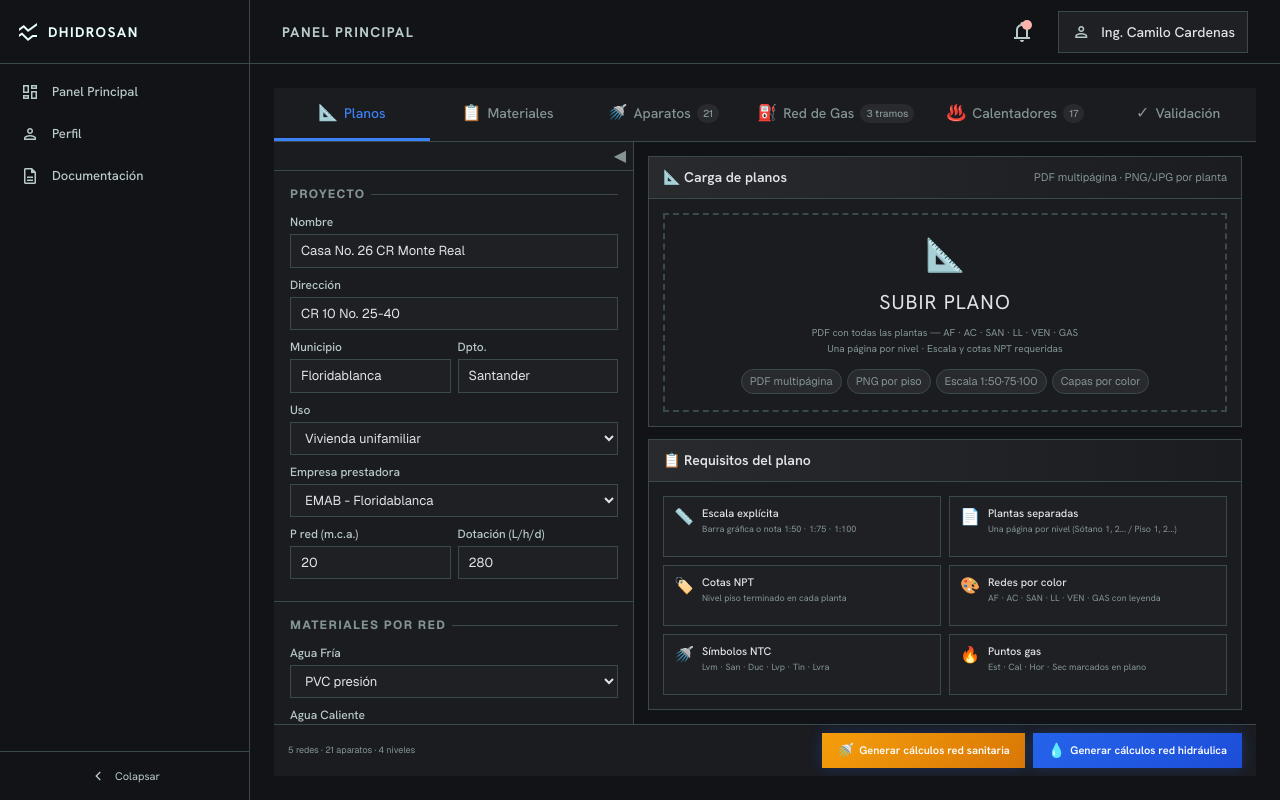
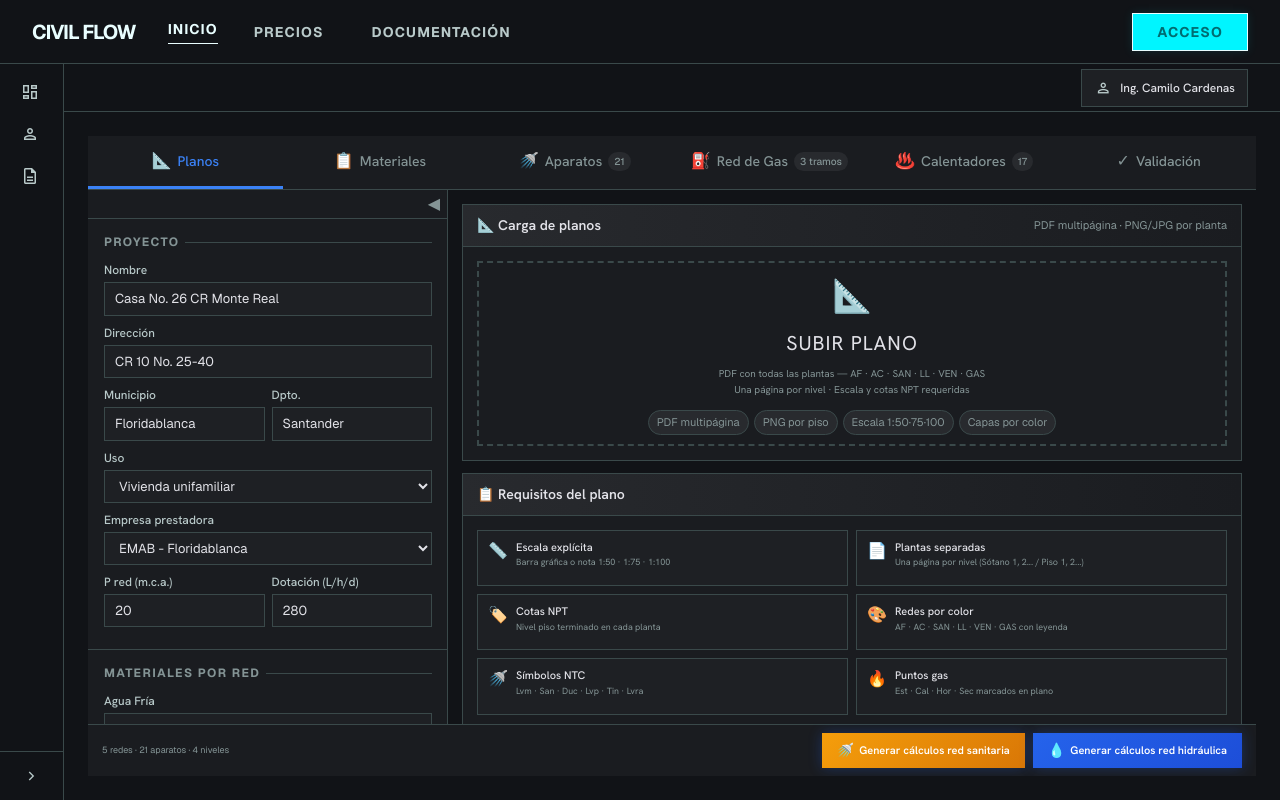
Before and after one commit to diegocv00/CivilFlow_KML, a React (Vite) app: page /#/ in a window 1280 px wide. Built offline with nearby package versions, Linux system fonts and the light colour scheme.

Commit message:
refactor: integrate Navbar into Layout

```diff
--- a/src/layouts/Layout.jsx
+++ b/src/layouts/Layout.jsx
@@ -1,5 +1,6 @@
 import React, { useState } from 'react'
 import { Link, useLocation, Outlet } from 'react-router-dom'
+import Navbar from '../components/Navbar'
 
 const sidebarLinks = [
   { path: '/dashboard', label: 'Panel Principal', icon: 'dashboard' },
@@ -9,25 +10,18 @@ const sidebarLinks = [
 
 function Layout() {
   const location = useLocation()
-  const [collapsed, setCollapsed] = useState(false)
+  const [collapsed, setCollapsed] = useState(true)
 
   return (
-    <div className="flex h-screen overflow-hidden bg-surface-bg">
+    <div className="h-screen overflow-hidden bg-surface-bg flex flex-col">
+      <Navbar />
+      <div className="flex flex-1 overflow-hidden pt-16">
         {/* Sidebar */}
         <aside
           className={`shrink-0 flex flex-col border-r border-outline-variant transition-[width] duration-300 ${
             collapsed ? 'w-16' : 'w-[250px]'
           }`}
         >
-        {/* Logo */}
-        <div className="flex items-center h-16 px-4 border-b border-outline-variant">
-          <span className="material-symbols-outlined text-primary text-2xl mr-2">ssid_chart</span>
-          {!collapsed && (
-            <span className="text-sm font-bold tracking-widest uppercase text-primary">DHIDROSAN</span>
-          )}
-        </div>
-
-        {/* Nav Items */}
           <nav className="flex-1 py-2 space-y-0.5 overflow-y-auto">
             {sidebarLinks.map((link) => {
               const isActive = location.pathname.startsWith(link.path)
@@ -47,8 +41,6 @@ function Layout() {
               )
             })}
           </nav>
-
-        {/* Collapse Toggle */}
           <div className="border-t border-outline-variant p-2">
             <button
               onClick={() => setCollapsed(!collapsed)}
@@ -64,32 +56,25 @@ function Layout() {
 
         {/* Main Content */}
         <main className="flex-1 flex flex-col min-w-0 overflow-hidden">
-        {/* Topbar */}
-        <header className="h-16 flex items-center px-8 border-b border-outline-variant shrink-0">
-          <h1 className="text-sm font-bold tracking-widest uppercase text-on-surface-variant">
-            {location.pathname === '/' && 'Panel Principal'}
+          <header className="h-12 flex items-center px-8 border-b border-outline-variant shrink-0">
+            <h1 className="text-xs font-bold tracking-widest uppercase text-on-surface-variant">
               {location.pathname === '/dashboard' && 'Panel Principal'}
               {location.pathname === '/perfil' && 'Perfil'}
               {location.pathname === '/docs' && 'Documentación'}
             </h1>
             <div className="ml-auto flex items-center gap-4">
-            <button className="relative w-10 h-10 flex items-center justify-center text-on-surface-variant hover:text-on-surface">
-              <span className="material-symbols-outlined text-2xl">notifications</span>
-              <span className="absolute top-2 right-2.5 w-2.5 h-2.5 rounded-full bg-error" />
-            </button>
-            <div className="flex items-center gap-2.5 px-3 py-1.5 bg-surface-container border border-outline-variant">
-              <span className="material-symbols-outlined text-on-surface-variant text-xl">person</span>
-              <span className="text-sm font-medium text-on-surface">Ing. Camilo Cardenas</span>
+              <div className="flex items-center gap-2 px-3 py-1 bg-surface-container border border-outline-variant">
+                <span className="material-symbols-outlined text-on-surface-variant text-lg">person</span>
+                <span className="text-xs font-medium text-on-surface">Ing. Camilo Cardenas</span>
               </div>
             </div>
           </header>
-
-        {/* Page Content */}
           <div className="flex-1 overflow-auto p-6 space-y-6">
             <Outlet />
           </div>
         </main>
       </div>
+    </div>
   )
 }
 
```
Lines whose indentation alone changed are shown as unchanged.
__________
Description of the task:
Where a line in the entries holds "pathname", copy that line.

Response to this task:
               const isActive = location.pathname.startsWith(link.path)
-            {location.pathname === '/' && 'Panel Principal'}
               {location.pathname === '/dashboard' && 'Panel Principal'}
               {location.pathname === '/perfil' && 'Perfil'}
               {location.pathname === '/docs' && 'Documentación'}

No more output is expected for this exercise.